**What you have to do:** Each line below needs to be printed again exactly.

• • • • • • •

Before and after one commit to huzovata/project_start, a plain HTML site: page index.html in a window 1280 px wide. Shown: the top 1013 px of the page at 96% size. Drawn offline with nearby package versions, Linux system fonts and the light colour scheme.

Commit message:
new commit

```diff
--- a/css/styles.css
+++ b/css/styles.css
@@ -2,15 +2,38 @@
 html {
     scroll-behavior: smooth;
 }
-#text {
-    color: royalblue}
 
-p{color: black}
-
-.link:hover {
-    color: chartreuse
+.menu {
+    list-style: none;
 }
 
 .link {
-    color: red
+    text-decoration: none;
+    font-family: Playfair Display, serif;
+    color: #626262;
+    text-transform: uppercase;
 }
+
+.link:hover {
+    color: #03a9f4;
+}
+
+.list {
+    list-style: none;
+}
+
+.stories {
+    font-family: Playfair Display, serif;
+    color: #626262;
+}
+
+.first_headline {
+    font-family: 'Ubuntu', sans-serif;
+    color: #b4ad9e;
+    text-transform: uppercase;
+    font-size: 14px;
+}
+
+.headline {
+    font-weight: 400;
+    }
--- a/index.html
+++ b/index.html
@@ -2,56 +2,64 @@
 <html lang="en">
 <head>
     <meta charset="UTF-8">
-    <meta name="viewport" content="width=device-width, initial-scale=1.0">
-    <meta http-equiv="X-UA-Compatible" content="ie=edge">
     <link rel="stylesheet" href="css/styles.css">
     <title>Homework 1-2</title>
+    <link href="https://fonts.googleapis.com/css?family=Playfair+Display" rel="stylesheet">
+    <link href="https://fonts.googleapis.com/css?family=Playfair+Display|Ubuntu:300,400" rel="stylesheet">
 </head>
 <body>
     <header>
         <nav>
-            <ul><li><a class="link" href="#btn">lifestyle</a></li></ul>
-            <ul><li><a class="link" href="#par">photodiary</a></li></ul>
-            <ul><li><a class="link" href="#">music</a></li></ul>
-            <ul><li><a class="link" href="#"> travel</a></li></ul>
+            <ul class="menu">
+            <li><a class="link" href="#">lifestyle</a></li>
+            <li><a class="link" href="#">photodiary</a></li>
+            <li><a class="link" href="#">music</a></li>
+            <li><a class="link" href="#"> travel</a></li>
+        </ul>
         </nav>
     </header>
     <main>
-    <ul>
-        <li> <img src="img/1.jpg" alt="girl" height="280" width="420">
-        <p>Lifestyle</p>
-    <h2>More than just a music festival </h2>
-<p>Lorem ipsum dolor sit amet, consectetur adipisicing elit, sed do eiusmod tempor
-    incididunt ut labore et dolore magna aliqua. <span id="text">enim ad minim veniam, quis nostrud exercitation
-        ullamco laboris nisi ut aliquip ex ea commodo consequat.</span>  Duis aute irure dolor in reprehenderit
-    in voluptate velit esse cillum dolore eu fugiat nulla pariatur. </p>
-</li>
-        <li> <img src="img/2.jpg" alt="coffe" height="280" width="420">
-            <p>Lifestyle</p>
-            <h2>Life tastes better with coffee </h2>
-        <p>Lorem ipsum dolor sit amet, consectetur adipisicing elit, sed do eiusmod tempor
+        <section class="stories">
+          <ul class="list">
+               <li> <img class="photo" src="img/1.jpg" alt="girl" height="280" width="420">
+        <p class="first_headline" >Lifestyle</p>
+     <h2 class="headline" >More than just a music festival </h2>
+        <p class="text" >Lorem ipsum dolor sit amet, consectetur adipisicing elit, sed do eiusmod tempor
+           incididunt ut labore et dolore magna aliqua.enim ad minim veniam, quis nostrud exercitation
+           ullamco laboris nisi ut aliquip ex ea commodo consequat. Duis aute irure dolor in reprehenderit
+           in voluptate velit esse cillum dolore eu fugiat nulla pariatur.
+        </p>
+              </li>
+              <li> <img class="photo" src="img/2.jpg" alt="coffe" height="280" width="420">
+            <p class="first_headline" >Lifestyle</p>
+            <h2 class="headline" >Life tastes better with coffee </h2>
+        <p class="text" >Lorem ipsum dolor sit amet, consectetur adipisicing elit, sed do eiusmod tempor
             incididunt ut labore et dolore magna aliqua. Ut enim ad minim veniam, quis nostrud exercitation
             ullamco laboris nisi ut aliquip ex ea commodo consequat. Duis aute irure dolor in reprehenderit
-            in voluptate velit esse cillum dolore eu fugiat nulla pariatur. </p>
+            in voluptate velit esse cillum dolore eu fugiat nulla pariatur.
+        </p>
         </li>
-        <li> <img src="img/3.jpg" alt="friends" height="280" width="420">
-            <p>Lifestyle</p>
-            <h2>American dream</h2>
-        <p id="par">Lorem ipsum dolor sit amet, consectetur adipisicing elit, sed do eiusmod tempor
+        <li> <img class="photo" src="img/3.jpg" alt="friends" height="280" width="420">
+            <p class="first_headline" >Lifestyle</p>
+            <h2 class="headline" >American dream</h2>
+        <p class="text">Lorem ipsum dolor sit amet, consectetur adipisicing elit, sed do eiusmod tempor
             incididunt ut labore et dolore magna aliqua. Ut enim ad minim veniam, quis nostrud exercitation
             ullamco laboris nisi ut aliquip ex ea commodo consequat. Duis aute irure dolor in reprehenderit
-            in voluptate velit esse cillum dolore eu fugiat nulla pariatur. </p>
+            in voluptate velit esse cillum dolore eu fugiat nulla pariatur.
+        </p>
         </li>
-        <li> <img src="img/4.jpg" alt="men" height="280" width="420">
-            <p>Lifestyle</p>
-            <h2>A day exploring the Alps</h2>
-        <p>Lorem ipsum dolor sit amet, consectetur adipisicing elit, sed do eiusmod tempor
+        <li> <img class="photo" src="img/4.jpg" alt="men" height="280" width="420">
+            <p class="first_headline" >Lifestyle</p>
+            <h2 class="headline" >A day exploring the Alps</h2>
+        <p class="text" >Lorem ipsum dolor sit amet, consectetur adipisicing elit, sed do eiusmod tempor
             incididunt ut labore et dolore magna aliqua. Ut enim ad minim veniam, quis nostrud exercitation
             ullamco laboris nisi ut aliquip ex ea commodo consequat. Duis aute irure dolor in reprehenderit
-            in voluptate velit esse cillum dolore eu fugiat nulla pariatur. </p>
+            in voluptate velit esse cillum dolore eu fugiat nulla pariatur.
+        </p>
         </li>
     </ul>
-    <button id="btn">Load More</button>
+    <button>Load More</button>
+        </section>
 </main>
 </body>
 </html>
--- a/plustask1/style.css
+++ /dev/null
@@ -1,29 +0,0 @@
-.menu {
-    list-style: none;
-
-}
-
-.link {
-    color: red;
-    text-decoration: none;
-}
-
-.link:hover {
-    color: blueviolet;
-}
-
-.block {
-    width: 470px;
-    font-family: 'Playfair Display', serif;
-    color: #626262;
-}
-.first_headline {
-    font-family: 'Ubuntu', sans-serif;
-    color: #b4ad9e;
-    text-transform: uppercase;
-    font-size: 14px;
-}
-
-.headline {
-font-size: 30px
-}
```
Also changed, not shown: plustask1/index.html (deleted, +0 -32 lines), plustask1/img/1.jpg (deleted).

• • • • • • •

**Result below:**
Before and after one commit to huzovata/project_start, a plain HTML site: page index.html in a window 1280 px wide. Shown: the top 1013 px of the page at 96% size. Drawn offline with nearby package versions, Linux system fonts and the light colour scheme.

Commit message:
new commit

```diff
--- a/css/styles.css
+++ b/css/styles.css
@@ -2,15 +2,38 @@
 html {
     scroll-behavior: smooth;
 }
-#text {
-    color: royalblue}
 
-p{color: black}
-
-.link:hover {
-    color: chartreuse
+.menu {
+    list-style: none;
 }
 
 .link {
-    color: red
+    text-decoration: none;
+    font-family: Playfair Display, serif;
+    color: #626262;
+    text-transform: uppercase;
 }
+
+.link:hover {
+    color: #03a9f4;
+}
+
+.list {
+    list-style: none;
+}
+
+.stories {
+    font-family: Playfair Display, serif;
+    color: #626262;
+}
+
+.first_headline {
+    font-family: 'Ubuntu', sans-serif;
+    color: #b4ad9e;
+    text-transform: uppercase;
+    font-size: 14px;
+}
+
+.headline {
+    font-weight: 400;
+    }
--- a/index.html
+++ b/index.html
@@ -2,56 +2,64 @@
 <html lang="en">
 <head>
     <meta charset="UTF-8">
-    <meta name="viewport" content="width=device-width, initial-scale=1.0">
-    <meta http-equiv="X-UA-Compatible" content="ie=edge">
     <link rel="stylesheet" href="css/styles.css">
     <title>Homework 1-2</title>
+    <link href="https://fonts.googleapis.com/css?family=Playfair+Display" rel="stylesheet">
+    <link href="https://fonts.googleapis.com/css?family=Playfair+Display|Ubuntu:300,400" rel="stylesheet">
 </head>
 <body>
     <header>
         <nav>
-            <ul><li><a class="link" href="#btn">lifestyle</a></li></ul>
-            <ul><li><a class="link" href="#par">photodiary</a></li></ul>
-            <ul><li><a class="link" href="#">music</a></li></ul>
-            <ul><li><a class="link" href="#"> travel</a></li></ul>
+            <ul class="menu">
+            <li><a class="link" href="#">lifestyle</a></li>
+            <li><a class="link" href="#">photodiary</a></li>
+            <li><a class="link" href="#">music</a></li>
+            <li><a class="link" href="#"> travel</a></li>
+        </ul>
         </nav>
     </header>
     <main>
-    <ul>
-        <li> <img src="img/1.jpg" alt="girl" height="280" width="420">
-        <p>Lifestyle</p>
-    <h2>More than just a music festival </h2>
-<p>Lorem ipsum dolor sit amet, consectetur adipisicing elit, sed do eiusmod tempor
-    incididunt ut labore et dolore magna aliqua. <span id="text">enim ad minim veniam, quis nostrud exercitation
-        ullamco laboris nisi ut aliquip ex ea commodo consequat.</span>  Duis aute irure dolor in reprehenderit
-    in voluptate velit esse cillum dolore eu fugiat nulla pariatur. </p>
-</li>
-        <li> <img src="img/2.jpg" alt="coffe" height="280" width="420">
-            <p>Lifestyle</p>
-            <h2>Life tastes better with coffee </h2>
-        <p>Lorem ipsum dolor sit amet, consectetur adipisicing elit, sed do eiusmod tempor
+        <section class="stories">
+          <ul class="list">
+               <li> <img class="photo" src="img/1.jpg" alt="girl" height="280" width="420">
+        <p class="first_headline" >Lifestyle</p>
+     <h2 class="headline" >More than just a music festival </h2>
+        <p class="text" >Lorem ipsum dolor sit amet, consectetur adipisicing elit, sed do eiusmod tempor
+           incididunt ut labore et dolore magna aliqua.enim ad minim veniam, quis nostrud exercitation
+           ullamco laboris nisi ut aliquip ex ea commodo consequat. Duis aute irure dolor in reprehenderit
+           in voluptate velit esse cillum dolore eu fugiat nulla pariatur.
+        </p>
+              </li>
+              <li> <img class="photo" src="img/2.jpg" alt="coffe" height="280" width="420">
+            <p class="first_headline" >Lifestyle</p>
+            <h2 class="headline" >Life tastes better with coffee </h2>
+        <p class="text" >Lorem ipsum dolor sit amet, consectetur adipisicing elit, sed do eiusmod tempor
             incididunt ut labore et dolore magna aliqua. Ut enim ad minim veniam, quis nostrud exercitation
             ullamco laboris nisi ut aliquip ex ea commodo consequat. Duis aute irure dolor in reprehenderit
-            in voluptate velit esse cillum dolore eu fugiat nulla pariatur. </p>
+            in voluptate velit esse cillum dolore eu fugiat nulla pariatur.
+        </p>
         </li>
-        <li> <img src="img/3.jpg" alt="friends" height="280" width="420">
-            <p>Lifestyle</p>
-            <h2>American dream</h2>
-        <p id="par">Lorem ipsum dolor sit amet, consectetur adipisicing elit, sed do eiusmod tempor
+        <li> <img class="photo" src="img/3.jpg" alt="friends" height="280" width="420">
+            <p class="first_headline" >Lifestyle</p>
+            <h2 class="headline" >American dream</h2>
+        <p class="text">Lorem ipsum dolor sit amet, consectetur adipisicing elit, sed do eiusmod tempor
             incididunt ut labore et dolore magna aliqua. Ut enim ad minim veniam, quis nostrud exercitation
             ullamco laboris nisi ut aliquip ex ea commodo consequat. Duis aute irure dolor in reprehenderit
-            in voluptate velit esse cillum dolore eu fugiat nulla pariatur. </p>
+            in voluptate velit esse cillum dolore eu fugiat nulla pariatur.
+        </p>
         </li>
-        <li> <img src="img/4.jpg" alt="men" height="280" width="420">
-            <p>Lifestyle</p>
-            <h2>A day exploring the Alps</h2>
-        <p>Lorem ipsum dolor sit amet, consectetur adipisicing elit, sed do eiusmod tempor
+        <li> <img class="photo" src="img/4.jpg" alt="men" height="280" width="420">
+            <p class="first_headline" >Lifestyle</p>
+            <h2 class="headline" >A day exploring the Alps</h2>
+        <p class="text" >Lorem ipsum dolor sit amet, consectetur adipisicing elit, sed do eiusmod tempor
             incididunt ut labore et dolore magna aliqua. Ut enim ad minim veniam, quis nostrud exercitation
             ullamco laboris nisi ut aliquip ex ea commodo consequat. Duis aute irure dolor in reprehenderit
-            in voluptate velit esse cillum dolore eu fugiat nulla pariatur. </p>
+            in voluptate velit esse cillum dolore eu fugiat nulla pariatur.
+        </p>
         </li>
     </ul>
-    <button id="btn">Load More</button>
+    <button>Load More</button>
+        </section>
 </main>
 </body>
 </html>
--- a/plustask1/style.css
+++ /dev/null
@@ -1,29 +0,0 @@
-.menu {
-    list-style: none;
-
-}
-
-.link {
-    color: red;
-    text-decoration: none;
-}
-
-.link:hover {
-    color: blueviolet;
-}
-
-.block {
-    width: 470px;
-    font-family: 'Playfair Display', serif;
-    color: #626262;
-}
-.first_headline {
-    font-family: 'Ubuntu', sans-serif;
-    color: #b4ad9e;
-    text-transform: uppercase;
-    font-size: 14px;
-}
-
-.headline {
-font-size: 30px
-}
```
Also changed, not shown: plustask1/index.html (deleted, +0 -32 lines), plustask1/img/1.jpg (deleted).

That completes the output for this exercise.